Through March 31: Designing Tomorrow: America’s World’s Fairs of the 1930s, Museum of the City of New York, NYC. Six Depression-era expositions that brought the vision of a brighter future to tens of millions of Americans are featured in photographs and lots of memorabilia, including works from the Museum or the City of New York collections.. If you missed it at the National Building Museum, make a beeline now. Some of America’s most beloved designers (Henry Dreyfuss, Raymond Loewy and Norman Bel Geddes, among others) are immortalized here. Exhibition detailsFollow Designing Tomorrow on Tumblr.

Opens April: San Francisco’s Exploratorium reopens this spring in a new building that triples its exhibition space and adds displays on the environment, psychology, and microbiology in the hands-on museum that Founder Dr. Frank Oppenheimer said, is “a playful place.” The new location of the $220 million facility is on Piers 15 and 17 along the Embarcadero. A fitting tribute too to Dr. Oppenheimer, whose ideas reinvented the science museum (this is the centennial of his birth). New York Times story.

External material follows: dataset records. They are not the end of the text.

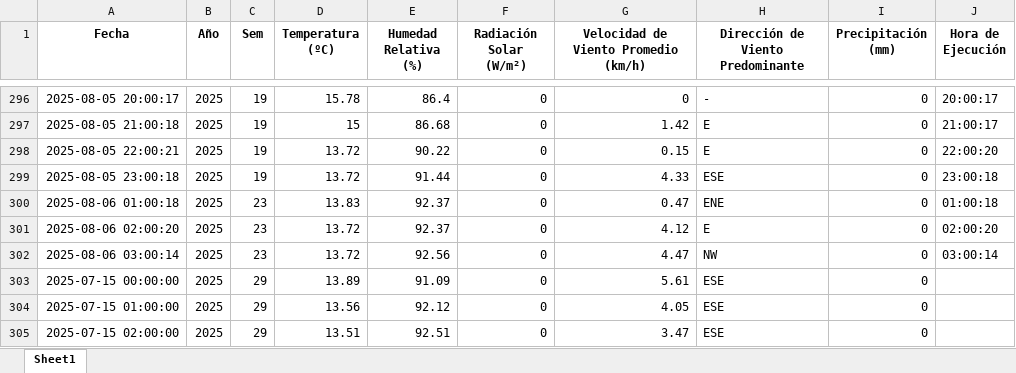
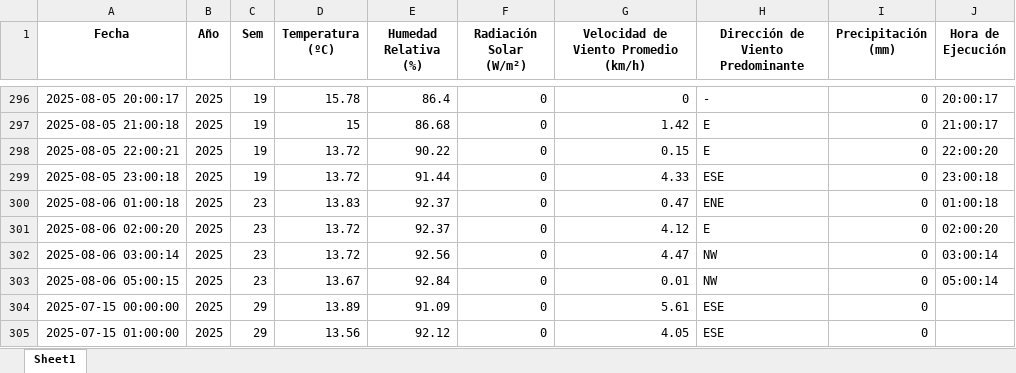
Before and after one commit to 02051994/mi-app-humedad, an Excel workbook: estacion_metereologica.xlsx, sheet Sheet1, drawn as a sheet; only a part is shown, gaps mark what is left out; the shorter side is filled out with more unchanged rows; values as stored, in another font and other column widths than the file's, no borders; the diff names each change by its address in the sheet, - before the commit and + after, or states it on an @@ line.

```diff
--- a/estacion_metereologica.xlsx (sheet Sheet1)
+++ b/estacion_metereologica.xlsx (sheet Sheet1)
+row 303: 2025-08-06 05:00:15 | 2025 | 23 | 13.67 | 92.84 | 0 | 0.01 | NW | 0 | 05:00:14
```
Also changed, not shown: datos_dropcontrol/2025-08-06.xlsx, 2 other files.
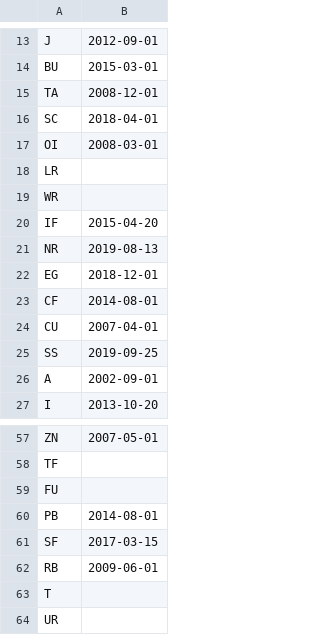
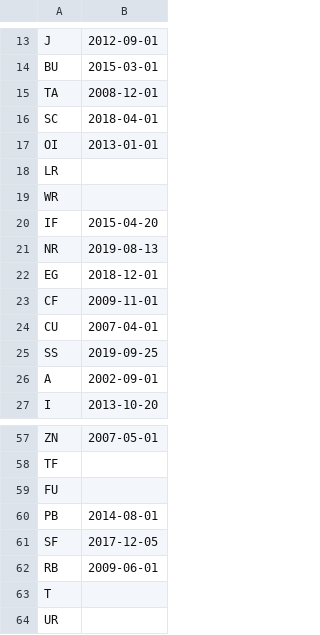
Before and after one commit to linbozhong/research_tools, a CSV file: backtest/future_hot_start.csv, drawn as a sheet; only a part is shown, gaps mark what is left out.

```diff
--- a/backtest/future_hot_start.csv
+++ b/backtest/future_hot_start.csv
@@ -16,3 +16,3 @@ TA,2008-12-01
 SC,2018-04-01
-OI,2008-03-01
+OI,2013-01-01
 LR,
@@ -22,3 +22,3 @@ NR,2019-08-13
 EG,2018-12-01
-CF,2014-08-01
+CF,2009-11-01
 CU,2007-04-01
@@ -60,3 +60,3 @@ FU,
 PB,2014-08-01
-SF,2017-03-15
+SF,2017-12-05
 RB,2009-06-01
```
Also changed, not shown: 5 other files.
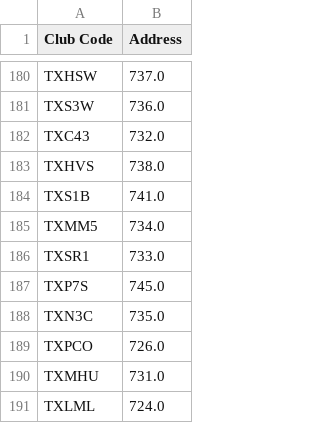
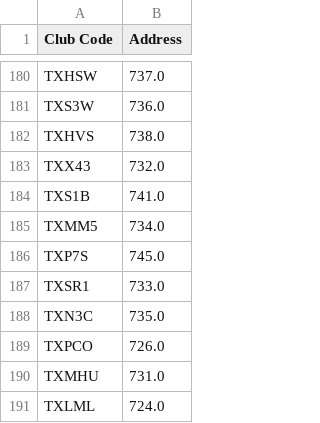
Before and after one commit to guankong888/n2g_mls-_fetcher, a CSV file: master_location_sheet.csv, drawn as a sheet; only a part is shown, gaps mark what is left out.

```diff
--- a/master_location_sheet.csv
+++ b/master_location_sheet.csv
@@ -181,8 +181,8 @@ TXHSW,737.0
 TXS3W,736.0
-TXC43,732.0
 TXHVS,738.0
+TXX43,732.0
 TXS1B,741.0
 TXMM5,734.0
+TXP7S,745.0
 TXSR1,733.0
-TXP7S,745.0
 TXN3C,735.0
```
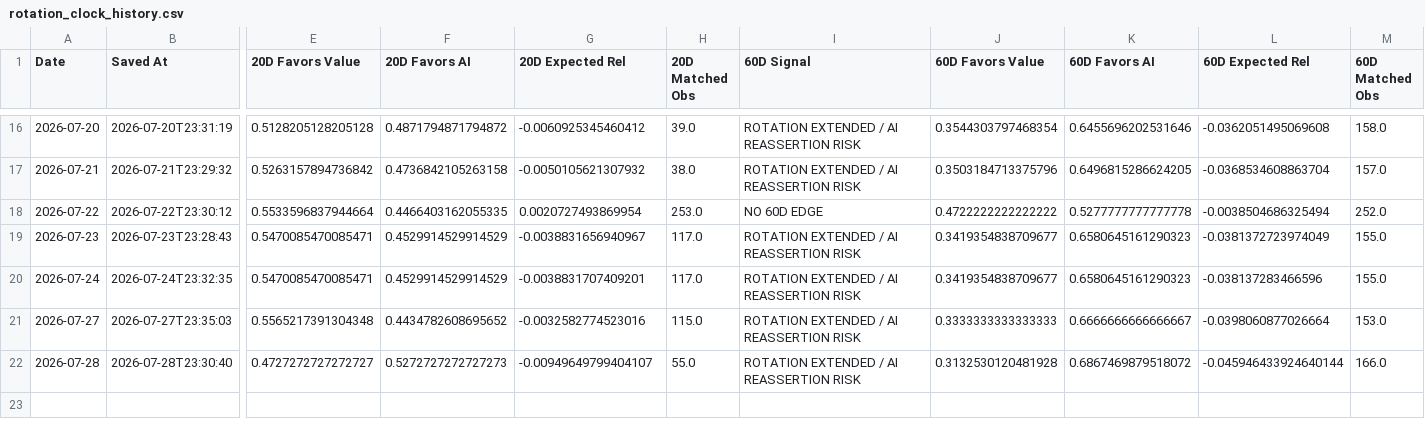
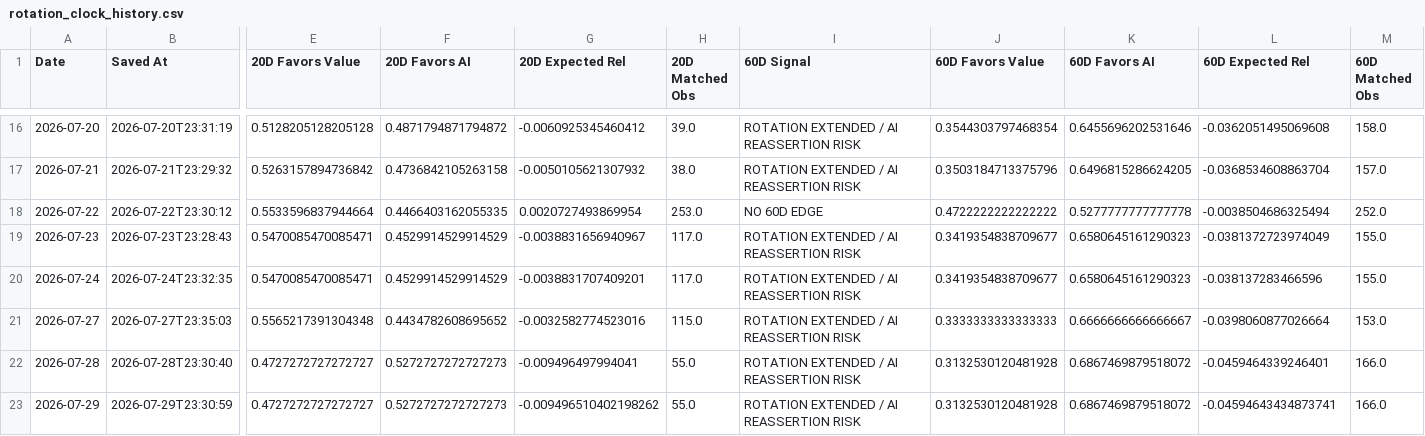
Before and after one commit to 90minale-bot/ai-rotation-dashboard, a CSV file: data/rotation_clock_history.csv, drawn as a sheet; only a part is shown, gaps mark what is left out; rows hold the shown columns only; the diff names each change by its address in the sheet, - before the commit and + after, or states it on an @@ line.

```diff
--- a/data/rotation_clock_history.csv
+++ b/data/rotation_clock_history.csv
-G22 (20D Expected Rel): -0.00949649799404107
+G22 (20D Expected Rel): -0.009496497994041
-L22 (60D Expected Rel): -0.045946433924640144
+L22 (60D Expected Rel): -0.0459464339246401
+row 23: 2026-07-29 | 2026-07-29T23:30:59 | 0.4727272727272727 | 0.5272727272727273 | -0.009496510402198262 | 55.0 | ROTATION EXTENDED / AI REASSERTION RISK | 0.3132530120481928 | 0.6867469879518072 | -0.04594643434873741 | 166.0
```
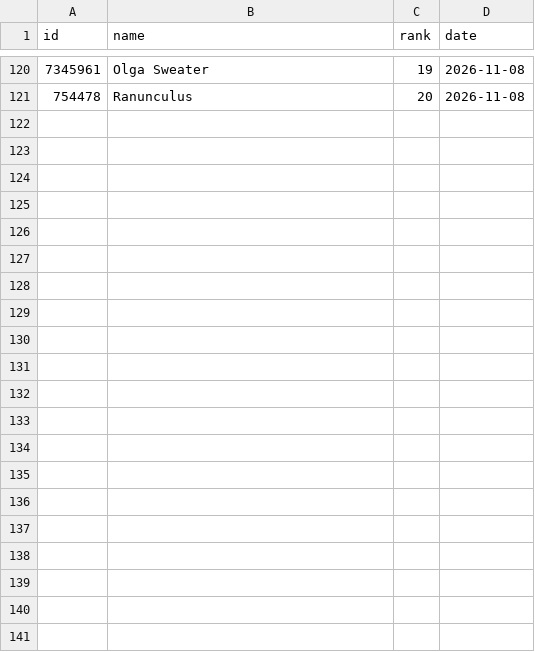
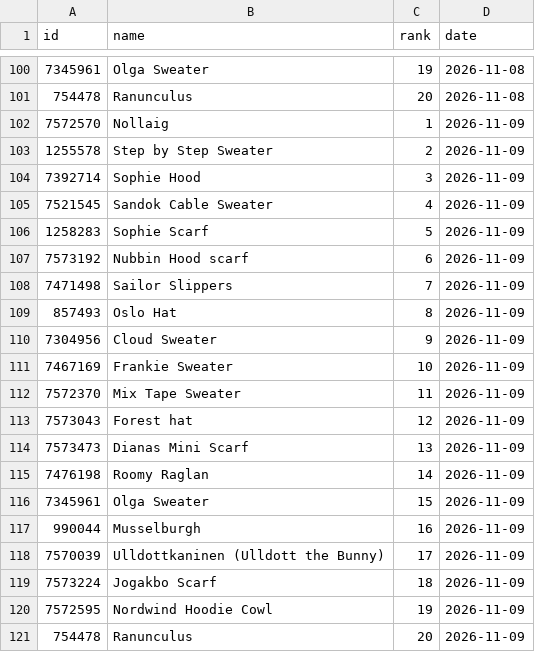
Before and after one commit to alexmcsw/ravelry-table, a CSV file: data/hot_yesterday.csv, drawn as a sheet; only a part is shown, gaps mark what is left out; the diff covers the shown part only.

```diff
--- a/data/hot_yesterday.csv
+++ b/data/hot_yesterday.csv
@@ -121 +101,21 @@
 754478,"Ranunculus",20,2026-11-08
+7572570,"Nollaig",1,2026-11-09
+1255578,"Step by Step Sweater",2,2026-11-09
+7392714,"Sophie Hood",3,2026-11-09
+7521545,"Sandok Cable Sweater",4,2026-11-09
+1258283,"Sophie Scarf",5,2026-11-09
+7573192,"Nubbin Hood scarf",6,2026-11-09
+7471498,"Sailor Slippers",7,2026-11-09
+857493,"Oslo Hat",8,2026-11-09
+7304956,"Cloud Sweater",9,2026-11-09
+7467169,"Frankie Sweater",10,2026-11-09
+7572370,"Mix Tape Sweater",11,2026-11-09
+7573043,"Forest hat",12,2026-11-09
+7573473,"Dianas Mini Scarf",13,2026-11-09
+7476198,"Roomy Raglan",14,2026-11-09
+7345961,"Olga Sweater",15,2026-11-09
+990044,"Musselburgh",16,2026-11-09
+7570039,"Ulldottkaninen (Ulldott the Bunny)",17,2026-11-09
+7573224,"Jogakbo Scarf",18,2026-11-09
+7572595,"Nordwind Hoodie Cowl",19,2026-11-09
+754478,"Ranunculus",20,2026-11-09
```
Also changed, not shown: 20 removed rows elsewhere in this file.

Through April 28: The Civil War and American Art, Smithsonian American Art Museum, Washington DC. Four of the nation’s premier 19th-century artists are represented in this exhibition which delves into how the Civil War influenced their work. Frederic Church, Winslow Homer, Eastman Johnson and Sanford Gifford are featured here, along with other painters and photographers, who at the time did not know whether the Union or the Confederacy would be the victor. Free. (It opens at the Metropolitan Museum of Art May 27, where you’ll pay a “suggested” donation.) Listen to Diane Rehm show interview with exhibition curator Eleanor Harvey. New York Times review

Through May 26, Manolo Valdés: Monumental Sculpture, at The New York Botanical Garden, Bronx. Light as a butterfly on the wing, but these pieces weigh tons. Spanish artist Manolo Valdés was enchanted by the live butterflies show at the American Museum of Natural History, as well as a powerful image he took in of butterflies swarming over the head of a Central Park sunbather. Voilà – inspiration took hold and the artist created a 50-foot wide sculpture of a woman’s head encircled by butterflies. Valdés, who is 70, has installed seven of his immense bronze, steel and aluminum sculptures on the grounds at the NYBG – some pieces are up to 17 feet high and 20 tons. It’s a perfect place to see them (more than once!) as winter winds down and spring buds and bulbs are all around. Exhibit web site.  New York Times story.

Multiple city tour schedule: The 2012 Small World Photomicrography Competition, sponsored by Nikon, attracts hundreds of scientists from the worlds of biology, genetics and medicine, who compete for top honors. The beauty at the microscopic level is grand. In this very small world, captured with photomicrography that requires superior technical competency, it is possible to demonstrate the true power of scientific imaging, as well as artistic skills. First place winners this year looked at the blood-brain barrier in a live zebrafish embryo. The Top 100 images are now a traveling exhibition to museums and science centers in a dozen states. Wired Magazine slide show and exhibition tour schedule.

First Prize Small World Competition

Blood brain barrier of a zebrafish embryo